The 2018-2021 Education Response Plan for refugees and host communities, aimed at improving learning outcomes, was launched on 14 September 2018 by Uganda’s First Lady and Minister for Education and Sports, Hon. Janet Kataaha Museveni.
Situation Overview and Humanitarian Needs
Refugees: In September, Uganda received over 8,000 refugees from the Democratic Republic of the Congo (DRC) and nearly 2,000 refugees from South Sudan according to the UN Refugee Agency (UNHCR). Uganda continues to be home to over 1.5 million refugees, with over 1.1 million refugees from South Sudan, about 300,000 from the DRC, 40,000 from Burundi, and nearly 40,000 from Somalia, among other countries.
A total of 1,011,996 refugees have so far been verified in a refugee verification exercise initiated by the Prime Minister of Uganda and the UN High Commissioner for Refugees in March 2018. The exercise is set to be completed by the end of 2018.
The First Lady and Minister for Education and Sports, Hon. Janet Kataaha Museveni launched the 2018 – 2021 Education Response Plan for Refugees and Host Communities in Uganda on 14 September 2018. The plan is aimed at ensuring improved learning outcomes amongst the increasing numbers of refugee and host community children and adolescents across Uganda.
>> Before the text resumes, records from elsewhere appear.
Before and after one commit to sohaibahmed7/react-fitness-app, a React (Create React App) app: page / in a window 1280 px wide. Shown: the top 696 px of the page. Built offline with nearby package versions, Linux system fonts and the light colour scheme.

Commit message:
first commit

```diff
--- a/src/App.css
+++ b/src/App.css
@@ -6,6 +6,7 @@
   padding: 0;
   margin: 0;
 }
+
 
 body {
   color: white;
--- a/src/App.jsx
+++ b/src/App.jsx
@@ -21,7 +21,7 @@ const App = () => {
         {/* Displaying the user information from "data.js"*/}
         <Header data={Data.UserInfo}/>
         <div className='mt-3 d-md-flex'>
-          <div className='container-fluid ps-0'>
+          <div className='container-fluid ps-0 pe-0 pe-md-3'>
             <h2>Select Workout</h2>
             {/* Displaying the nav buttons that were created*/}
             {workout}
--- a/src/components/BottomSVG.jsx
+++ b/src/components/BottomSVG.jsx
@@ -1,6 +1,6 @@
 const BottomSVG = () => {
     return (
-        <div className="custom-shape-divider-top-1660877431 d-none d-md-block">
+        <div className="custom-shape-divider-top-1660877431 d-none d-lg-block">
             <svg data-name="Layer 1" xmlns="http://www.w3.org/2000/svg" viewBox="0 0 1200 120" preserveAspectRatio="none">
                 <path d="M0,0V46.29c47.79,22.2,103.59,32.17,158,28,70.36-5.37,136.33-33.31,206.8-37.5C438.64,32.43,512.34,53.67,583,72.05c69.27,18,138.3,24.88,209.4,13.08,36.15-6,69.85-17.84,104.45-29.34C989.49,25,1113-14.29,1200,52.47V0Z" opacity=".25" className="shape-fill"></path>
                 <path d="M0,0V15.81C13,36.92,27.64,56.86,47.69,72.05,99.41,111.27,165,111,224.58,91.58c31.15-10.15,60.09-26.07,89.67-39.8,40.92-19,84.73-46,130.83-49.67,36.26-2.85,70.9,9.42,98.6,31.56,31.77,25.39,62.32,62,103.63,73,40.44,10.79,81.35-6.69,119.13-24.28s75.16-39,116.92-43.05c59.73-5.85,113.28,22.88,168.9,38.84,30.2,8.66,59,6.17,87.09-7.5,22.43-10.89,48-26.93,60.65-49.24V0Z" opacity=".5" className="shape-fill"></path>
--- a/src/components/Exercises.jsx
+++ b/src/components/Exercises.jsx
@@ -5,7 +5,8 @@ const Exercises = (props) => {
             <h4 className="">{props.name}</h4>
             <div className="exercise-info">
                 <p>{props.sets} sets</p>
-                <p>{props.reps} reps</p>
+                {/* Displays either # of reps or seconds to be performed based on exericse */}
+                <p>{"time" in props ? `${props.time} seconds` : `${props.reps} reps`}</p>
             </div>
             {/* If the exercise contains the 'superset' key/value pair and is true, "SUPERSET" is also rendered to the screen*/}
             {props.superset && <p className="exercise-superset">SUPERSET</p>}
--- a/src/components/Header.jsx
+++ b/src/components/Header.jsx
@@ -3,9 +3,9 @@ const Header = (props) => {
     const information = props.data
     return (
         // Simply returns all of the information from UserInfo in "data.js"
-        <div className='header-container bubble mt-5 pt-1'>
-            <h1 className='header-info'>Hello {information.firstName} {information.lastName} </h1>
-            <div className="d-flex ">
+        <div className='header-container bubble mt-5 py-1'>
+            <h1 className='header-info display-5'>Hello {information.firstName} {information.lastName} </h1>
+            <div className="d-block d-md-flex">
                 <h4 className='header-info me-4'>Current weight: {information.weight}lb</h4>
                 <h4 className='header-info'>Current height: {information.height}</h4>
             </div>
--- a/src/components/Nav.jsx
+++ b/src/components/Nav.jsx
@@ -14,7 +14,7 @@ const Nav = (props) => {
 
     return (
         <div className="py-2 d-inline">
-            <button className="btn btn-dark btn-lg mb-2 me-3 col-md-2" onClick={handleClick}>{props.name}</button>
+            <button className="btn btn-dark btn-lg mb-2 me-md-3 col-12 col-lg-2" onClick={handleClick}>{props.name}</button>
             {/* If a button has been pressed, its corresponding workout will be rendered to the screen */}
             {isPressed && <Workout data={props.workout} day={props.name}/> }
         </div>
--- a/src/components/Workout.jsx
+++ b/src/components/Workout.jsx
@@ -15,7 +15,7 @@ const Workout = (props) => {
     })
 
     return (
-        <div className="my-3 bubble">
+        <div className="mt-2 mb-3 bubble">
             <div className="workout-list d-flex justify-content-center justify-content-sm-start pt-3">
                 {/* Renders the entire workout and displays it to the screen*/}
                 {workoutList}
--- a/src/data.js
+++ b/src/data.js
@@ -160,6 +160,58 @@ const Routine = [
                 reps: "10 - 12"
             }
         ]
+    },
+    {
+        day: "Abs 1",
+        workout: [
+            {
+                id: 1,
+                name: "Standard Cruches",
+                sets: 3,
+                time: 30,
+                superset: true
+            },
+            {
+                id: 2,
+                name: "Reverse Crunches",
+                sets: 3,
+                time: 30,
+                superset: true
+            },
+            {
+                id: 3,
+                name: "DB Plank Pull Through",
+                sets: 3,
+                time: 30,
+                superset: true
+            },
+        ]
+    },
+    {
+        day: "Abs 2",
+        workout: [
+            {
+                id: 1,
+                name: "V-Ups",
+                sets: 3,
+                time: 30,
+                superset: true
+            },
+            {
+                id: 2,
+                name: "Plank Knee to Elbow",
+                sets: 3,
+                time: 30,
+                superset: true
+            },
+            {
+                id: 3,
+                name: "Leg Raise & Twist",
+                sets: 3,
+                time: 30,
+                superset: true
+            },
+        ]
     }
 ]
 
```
Different stakeholders including the Ministry of Education and Sports, donors, civil society organizations and United Nations agencies contributed towards the production and launch of the plan.
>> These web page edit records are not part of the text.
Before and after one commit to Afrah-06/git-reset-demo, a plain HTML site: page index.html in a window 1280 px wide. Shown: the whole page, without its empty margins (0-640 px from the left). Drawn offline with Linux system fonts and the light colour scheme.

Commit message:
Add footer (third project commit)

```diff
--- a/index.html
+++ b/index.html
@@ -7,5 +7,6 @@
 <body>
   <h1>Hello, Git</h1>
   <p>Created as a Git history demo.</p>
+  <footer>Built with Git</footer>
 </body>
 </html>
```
The REACH Initiative with Uganda’s Office of the Prime Minister (OPM) and UNHCR led a Joint Multi-Sector Needs Assessment (JMSNA) of refugees and host communities in Uganda. Findings included refugee identification for the purposes of targeted interventions and key population groups in specific areas with high levels of needs by sector and across sectors. The three regions analyzed include Midwest (Kiryandongo, Hoima), Northwest (Arua, Adjumani, Koboko, Lobule,
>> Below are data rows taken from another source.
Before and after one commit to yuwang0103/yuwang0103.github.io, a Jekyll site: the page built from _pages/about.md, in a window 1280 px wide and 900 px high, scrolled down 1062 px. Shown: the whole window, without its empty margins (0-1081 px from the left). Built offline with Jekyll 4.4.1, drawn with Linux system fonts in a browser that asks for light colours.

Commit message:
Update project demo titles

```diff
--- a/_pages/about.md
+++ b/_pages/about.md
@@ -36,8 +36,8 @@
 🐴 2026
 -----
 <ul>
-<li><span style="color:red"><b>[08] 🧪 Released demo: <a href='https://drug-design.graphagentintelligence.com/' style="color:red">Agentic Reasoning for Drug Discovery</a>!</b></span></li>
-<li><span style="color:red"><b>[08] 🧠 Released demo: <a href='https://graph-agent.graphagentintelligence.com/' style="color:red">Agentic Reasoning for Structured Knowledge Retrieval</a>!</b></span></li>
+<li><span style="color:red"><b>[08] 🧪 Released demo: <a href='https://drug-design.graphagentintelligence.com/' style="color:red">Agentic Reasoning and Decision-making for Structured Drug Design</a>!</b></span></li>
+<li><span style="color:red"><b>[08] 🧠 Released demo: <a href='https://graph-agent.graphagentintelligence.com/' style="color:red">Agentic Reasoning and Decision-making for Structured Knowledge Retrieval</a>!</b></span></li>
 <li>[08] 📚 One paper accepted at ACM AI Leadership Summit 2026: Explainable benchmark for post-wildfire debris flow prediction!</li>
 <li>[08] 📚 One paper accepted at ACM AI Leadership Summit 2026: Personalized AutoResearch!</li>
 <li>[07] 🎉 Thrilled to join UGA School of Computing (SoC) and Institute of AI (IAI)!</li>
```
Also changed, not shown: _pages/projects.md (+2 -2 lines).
Moyo, Yumbe), and Southwest (Isingiro, Kamwenge, Kyegegwa).